Simply because of what they do in the body. Without spending all night (I'm going to bed in a minute) here is a quick copy paste that I just grabbed to save time--bottom line, they both do so much from a muscular and metabolic standpoint counting them as whole proteins is fine, AS LONG AS THEY ARE USED IN CONJUNCTION (not neccesarily taken at the same time) with whole protiens.
If you prefer not to count them that way, fine. But based on experience they are much more anabolic than plain "complete" proteins when used in conjuction with an already high protein diet.
BCAA’s are Branched Chain Amino Acids consisting 3 essential amino acids leucine, isoleucine, and valine. They are considered essential amino acids because human beings cannot survive unless these amino acids are present in the diet.
They are called BCAA's because they structurally branch off another chain of atoms instead of forming a line. Together they comprise approx. 1/3 of human muscle tissue. The BCAA's consist of 3 essential amino acids: leucine, isoleucine, and valine.
Studies have shown that BCAA's help to stimulate protein synthesis and inhibit its breakdown, so BCAA's have powerful anabolic and anti-catabolic effects on the body.
BCAA's have a very important role in sports nutrition. If the liver's glycogen stores are depleted during exercise, the body manufactures glucose from other substrates, including proteins & amino acids. The exercising muscle releases BCAA's to be broken down to make the amino acid alanine, which is then transported to the liver for conversion to glucose. BCAA's are unique in that they can also be converted and shuttled directly into energy production in muscle itself. It is essential that the athletes’ diet is supplemented with a protein source rich in BCAA's (i.e. whey protein) to reduce muscle breakdown, maintaining exercise performance and intensity and assist muscle recovery and growth. Therefore, unlike other amino acids, BCAA's provide energy directly to the muscle tissue. In fact during prolonged athletic activity, BCAA's serve as a valuable fuel source - providing as much as 15% of the body's total energy needs. If you do not consume enough BCAA's when needed (i.e. during intense physical activity, illness, or dieting) you may breakdown muscle to liberate BCAA's for more urgent demands in other tissues.

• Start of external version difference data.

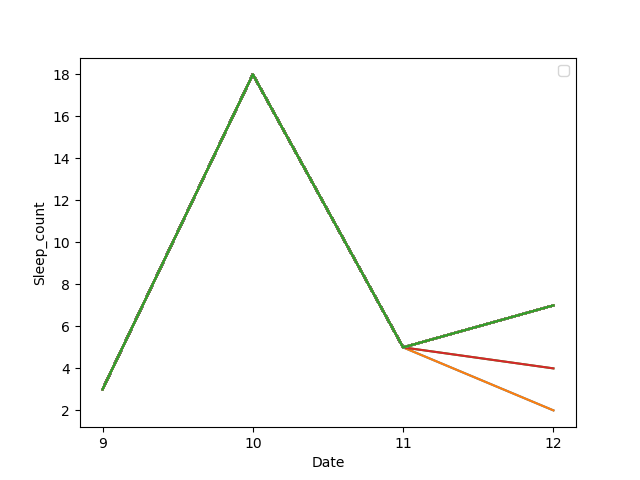
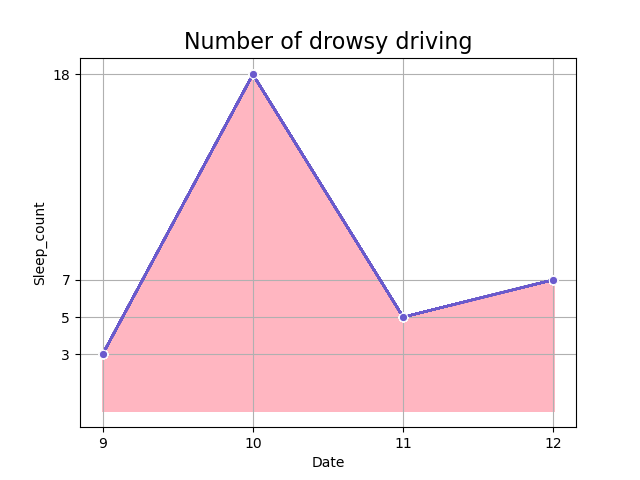
django_merge

diff --git a/Eyes detection-Django/team5_project_django/co_eyes/templates/main.html b/Eyes detection-Django/team5_project_django/co_eyes/templates/main.html
@@ -37,7 +37,7 @@
         <img class="img_100" src="/static/img/drive02.png">
     </div>
 
-    <div class="box img_101">
+    <div class="box"> <!-- img_101 -->
         <nav class="sb-topnav navbar navbar-expand navbar-dark bg-dark">
             <!-- Navbar Brand-->
             <a class="navbar-brand ps-3 F_leferi" href="main.html">졸음운전 통계</a>
@@ -51,15 +51,69 @@
 {#                </div>#}
 {#            </form>#}
         </nav>
-            <div id="layoutSidenav_content" style="background-color: red">
+            <div id="layoutSidenav_content">
                 <main>
-                    <div class="container-fluid px-4" style="background-color: blue">
+                    <div class="container-fluid px-4 text-center">
                         <ol class="breadcrumb mb-4">
                             <li class="breadcrumb-item active"></li>
                         </ol>
+                                            <div class="row">
+                            <div class="col-sm-auto" style="width:13rem">
+                                <div class="card bg-warning text-white">
+                                    <div class="card-body" >
+                                        <span class="F_col_w" style=" font-size:15px; color:white;">온도</span></div>
+                                        <div class="card-footer d-flex align-items-center justify-content-between text-center">
+                                        {% csrf_token %}
+                                            <span class="text-center" style=" font-size:20px; color:white;">
+                                                {{ temp }}°C  </span>
+                                        <div class="small text-white"></div>
+                                    </div>
+                                </div>
+                            </div>
+                            <div class="col-sm-auto text-center" style="width:13rem">
+                                <div class="card bg-danger text-white mb-4">
+                                    <div class="card-body" >
+                                        <span class="F_col_w" style=" font-size:15px;">이산화탄소</span></div>
+                                        <div class="card-footer d-flex align-items-center justify-content-between">
+                                        {% csrf_token %}
+                                            <span class="F_col_w" style=" font-size:20px;">
+                                                {{ co2 }} rpm </span>
+                                        <div class="small text-white"></div>
+                                    </div>
+                                </div>
+                            </div>
+                            <div class="col-sm-auto text-center" style="width:13rem"">
+                                <div class="card bg-primary text-white mb-4">
+                                    <div class="card-body" >
+                                        <span class="F_col_w" style=" font-size:15px;">습도</span></div>
+                                        <div class="card-footer d-flex align-items-center justify-content-between">
+                                        {% csrf_token %}
+                                            <span class="F_col_w text-center" style=" font-size:20px;">
+                                                {{ humid }}% </span>
+                                        <div class="small text-white"></div>
+                                    </div>
+                                </div>
+                            </div>
+                        </div>
                         <div class="row">
                             <div class="col-xl-6">
                                 <div class="card mb-4">
+                                    <div class="card text-center" style="width: auto;" >
+                                        {% if y_predict <= 50 %}
+                                            <span style="font-size: 20px;">
+                                                졸릴 확률이 높습니다. 환기를 시켜주세요</span>
+                                        {% else %}
+                                            <span style="font-size: 20px;">
+                                                안전운전 하십시요</span>
+                                        {% endif %}
+                                    </div>
+                                </div>
+                            </div>
+                        </div>
+                        <div class="row">
+                        <div class="row">
+                            <div class="col-xl-6">
+                                <div class="card mb-4" style="width: 20rem;">
 
                                     <div class="card-header">
                                         <i class="fas fa-chart-area me-1 F_col_b"></i>
@@ -97,6 +151,7 @@
                             </div>
                         </div>
                     </div>
+                <img class="img_100" src="/static/img/drive04.png">
 
                 </main>
 

diff --git a/Eyes detection-Django/team5_project_django/co_eyes/views.py b/Eyes detection-Django/team5_project_django/co_eyes/views.py
@@ -1,27 +1,27 @@
+
 from .models import Predictlabel, Temp
 from django.shortcuts import redirect, render
 import joblib
+from django.db.models import Sum, Count,Max
 import numpy as np
-import matplotlib.pyplot as plt
 import pandas as pd
+import matplotlib.pyplot as plt
 import seaborn as sns
 
 
-
-# Create your views here.
-# def co_eyes(request):
-#     class_object = Temp.objects.last()
-#     return render(request, "main.html", {'class_object': class_object})
-
-'''
 def predict(request):
     object_name = Temp.objects.last()
     temp = object_name.temperature
     humid = object_name.humidity
+    co2 = object_name.co2
 
     temp = float(temp)
     humid = float(humid)
-    co2 = 1000
+    co2 = float(co2)
+
+    day_list = Predictlabel.objects.values(
+        'register_date__day'
+    ).annotate(daily_total=Sum('total_sleep_count'))
 
     estimator = joblib.load(r'C:\jupyter_home\Machine_Learning\ML_Project_5th\5th_ML_Project\Eyes detection-Django\team5_project_django\static\ml_model\temp_lightgbm.pkl')
 
@@ -34,47 +34,15 @@ def predict(request):
     df['register_date'] = df['register_date'].dt.day
     df = df.groupby('register_date').max()
 
-    plt.plot(df.index, df['total_sleep_count'])
+    plt.grid(True)
+    sns.lineplot(df.index,df['total_sleep_count'],color='slateblue', marker='o')
+    plt.fill_between(df.index,df['total_sleep_count'],color='lightpink', alpha=0.4)
     plt.xticks(df.index)
+    plt.yticks(df['total_sleep_count'])
     plt.xlabel('Date')
     plt.ylabel('Sleep_count')
-    plt.legend()
+    plt.title('Number of drowsy driving',fontsize=16)
 
-    plt.savefig(
-        'C:/jupyter_home/Machine_Learning/ML_Project_5th/5th_ML_Project/Eyes detection-Django/team5_project_django/static/img/graph.png')
+    plt.savefig('C:/jupyter_home/Machine_Learning/ML_Project_5th/5th_ML_Project/Eyes detection-Django/team5_project_django/static/img/graph.png')
 
-    return render(request, 'main.html', {'y_predict': y_pred_proba})
-'''
-
-def predict(request):
-    object_name = Temp.objects.last()
-    temp = object_name.temperature
-    humid = object_name.humidity
-
-    temp = float(temp)
-    humid = float(humid)
-    co2 = 1000
-
-    estimator = joblib.load(r'C:\jupyter_home\Machine_Learning\ML_Project_5th\5th_ML_Project\Eyes detection-Django\team5_project_django\static\ml_model\temp_lightgbm.pkl')
-
-    x_test = [[temp, humid, co2]]
-
-    y_predict = estimator.predict(x_test)
-    y_pred_proba = np.floor(estimator.predict_proba(x_test)[:, 1] * 100)
-
-    df = pd.DataFrame(list(Predictlabel.objects.all().values()))
-    df['register_date'] = df['register_date'].dt.day
-    df = df.groupby('register_date').max()
-
-    #sns.lineplot(data=df)
-    plt.plot(df.index, df['total_sleep_count'])
-    plt.xticks(df.index)
-    plt.xlabel('Date')
-    plt.ylabel('Sleep_count')
-    plt.legend()
-
-    plt.savefig(
-        'C:/jupyter_home/Machine_Learning/ML_Project_5th/5th_ML_Project/Eyes detection-Django/team5_project_django/static/img/graph.png')
-
-
-    return render(request, 'main.html', {'y_predict': y_pred_proba})
+    return render(request, 'main.html', {'y_predict': y_pred_proba, 'temp': temp, 'co2' : co2, 'humid' : humid})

In conclusion BCAA’s have been shown to assist with;
• energy production
• decrease exercise-induced protein degradation and/or muscle enzyme release (which is an indicator of muscle damage)
• muscle growth,
• BCAA supplementation during intense training may help minimize protein degradation and thereby lead to greater gains in FFM (fat free mass).
• and recovery fat burning
Glutamine is highly in demand throughout the body. It is used in the gut and immune system extensively to maintain optimal performance. 60% of free-form amino acids floating in skeletal muscles is L-glutamine. L-glutamine plays a very important role in protein metabolism, and it appears to be a very important nutrient for body builders. When supplemented, it may help body builders reduce the amount of muscle deterioration that occurs because other tissues that need glutamine will not rob the glutamine stored in the muscle cells.
Research shows that after intensely working out, glutamine levels in the body are reduced by as much as 50%. Since the body relies on glutamine as cellular fuel for the immune system, scientific studies have shown that glutamine supplementation can minimize the breakdown of muscle tissue and improve protein metabolism. Its effects on replenishing the body after stress or trauma have been shown in Europe where it is commonly given to patients in hospitals.